At home, it is easier to turn up the music volume than to figure out the unexplained noises. This also works when I am driving my car. I think it is due to my imagination. When I hear an unfamiliar sound, my mind comes up with creative reasons to explain it that may not be based in reality. These days when I am home I either have the television on for background noise or I have music playing throughout the house. Unfortunately the suburban family in this suspenseful movie did not have such an option. Keri Russell (August Rush, Waitress) and Josh Hamilton (J. Edgar, Outsourced) played Lacy and Daniel Barrett, parents to two young boys. When a series of unexplained events began taking place in their home, Lacy and Daniel would eventually have to take extreme measures to protect their family. This scary film caught my attention right from the beginning. I liked the way the director built up the suspense, starting out slow with some creative ways of displaying the unexplained occurrences. As with Keri’s past performances which I have always enjoyed, I found her convincing in this role. What was a letdown for me was her chemistry with Josh. For some reason it seemed slightly restrained; I felt they could have been more dramatic as a couple. The use of J.K. Simmons (Juno, The Words) as Edwin Pollard was a lost opportunity. With his acting skills his role should have been bigger. As the story progressed in the last half of the film, I became disappointed with the way the suspense never increased. Based on the beginning of the movie I thought there would have been at least a couple of jump out of your seat type of scenes–it never happened. This film may not make the hair on the back of your neck stand up, but it was entertaining as a mystery. Two brief scenes with blood.

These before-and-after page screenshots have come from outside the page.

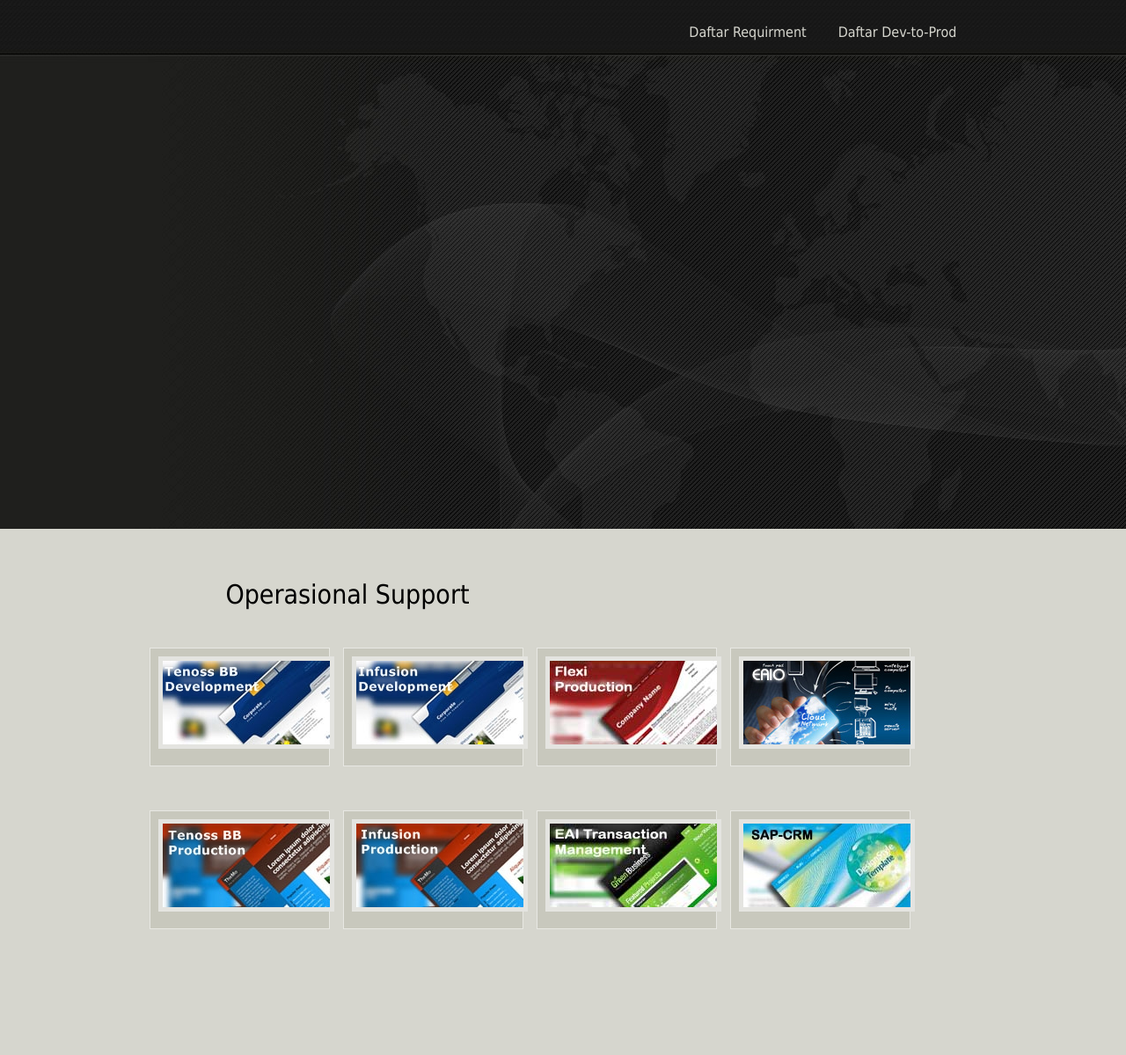
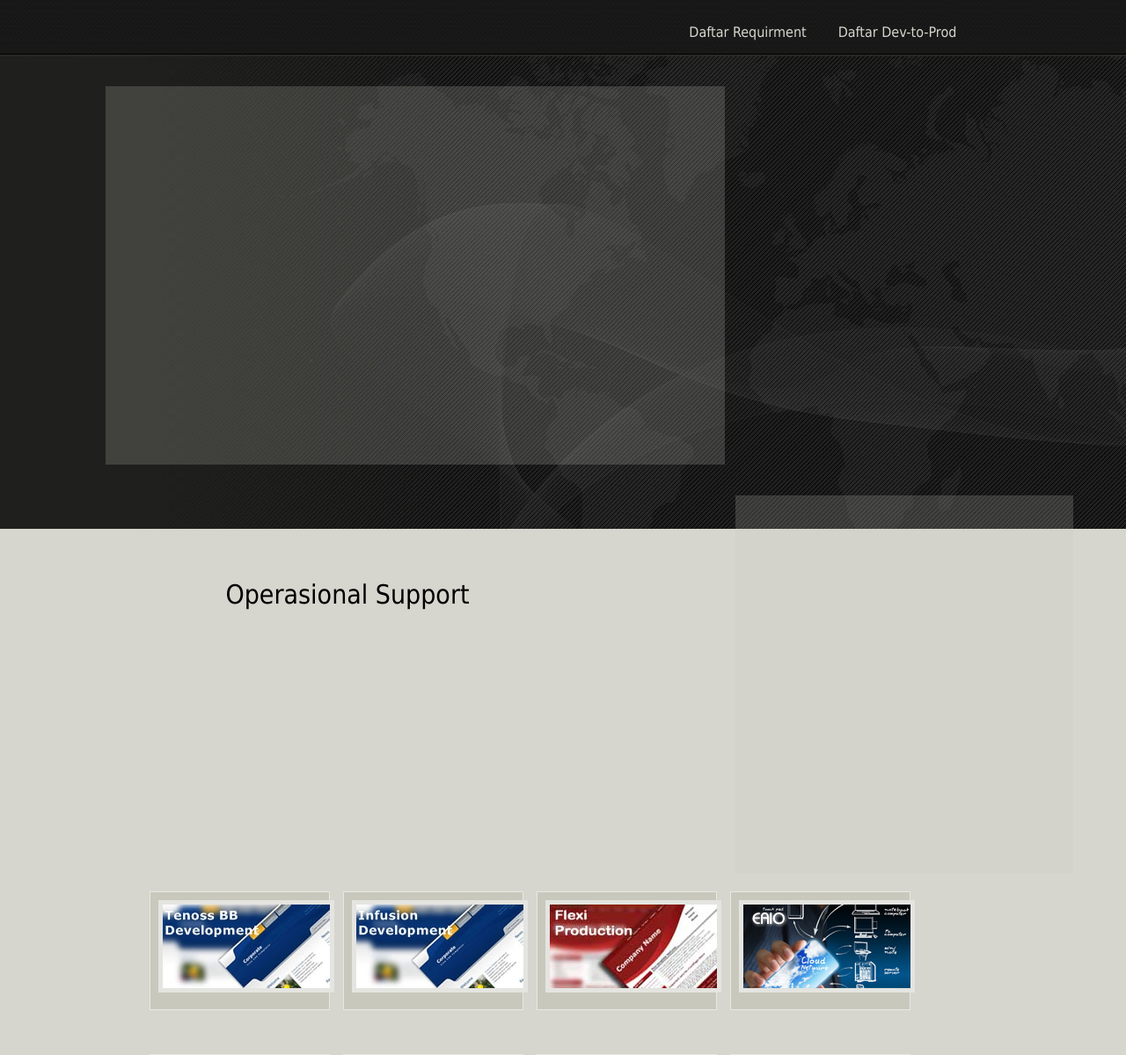
Before and after one commit to adamalfian/KerjaPraktek, a PHP site: page / in a window 1280 px wide. Shown: the top 1199 px of the page at 88% size. Run offline with PHP 8.4, Linux system fonts and the light colour scheme; grey boxes labelled with a size stand in for pictures from a placeholder-image service; some libraries are stand-ins or nearby versions.

Commit message:
menambah framework 1 dan framwork 2 mangat

```diff
--- a/css/templatemo_style.css
+++ b/css/templatemo_style.css
@@ -147,11 +147,20 @@ h6 { font-size: 12px; margin: 0 0 5px; padding: 0; }
 	background: #1f1f1e url(../images/templatemo_middle.jpg) no-repeat
 }
 
-#templatemo_middle {
-	width: 50%;
+#templatemo_middle_l {
+	width: 55%;
 	height: 430px;
-	margin-left: 30px;
-	margin-right: 30px;
+	margin: 35px 30px 0px 120px;
+	padding: 60px 10px;
+	background: #c8c8bd;
+	opacity: 0.2;
+	float :left;
+}
+
+#templatemo_middle_r {
+	width: 30%;
+	height: 430px;
+	margin: 35px 60px 0px 0px;
 	padding: 60px 10px;
 	background: #c8c8bd;
 	opacity: 0.2;
--- a/index.html
+++ b/index.html
@@ -121,8 +121,12 @@ ddsmoothmenu.init({
 </div>
 
 <div id="templatemo_middle_wrapper">
-	</div>
     <!-- Frame Works 1-->
+    <div id="templatemo_middle_l">
+    </div>
+    <!-- Frame Works 2-->
+    <div id="templatemo_middle_r">
+    </div>
 </div> <!-- END of slider -->
 
 <div id="templatemo_main_top"></div>
```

2 1/2 stars
Even with me not being a pie guy when it comes to desserts, this delectable movie made me hungry. The scrumptious looking baked pies added an extra richness to the wonderful story. Jenna Hunterson, played by Keri Russell (August Rush, Felicity-TV), was in a loveless marriage with her controlling husband Earl, played by Jeremy Sisto (Clueless, Into Temptation). Added to her misery was discovering she was pregnant with his child, extending or possibly cementing what she felt was her prison sentence. Only familiar with her work in August Rush, I was impressed with Keri’s acting. She was excellent in the role, beautifully displaying a full range of emotions. When she met new resident, Dr. Jim Pomatter, played by Nathan Fillion (Serenity, Castle-TV); little did she know how her life would change. Dreaming of having enough money to become independent and free of her husband, Jenna planned on entering one of her creations into the pie contest, with the hope of winning the 1st place cash prize. I was truly moved by this lovely, sentimental film. It was a shame Adrienne Shelly, the writer and director, did not live to see the finished movie about the strength of a sweet southern woman’s heart and her ability to pour it into her pies.
3 1/4 stars — DVD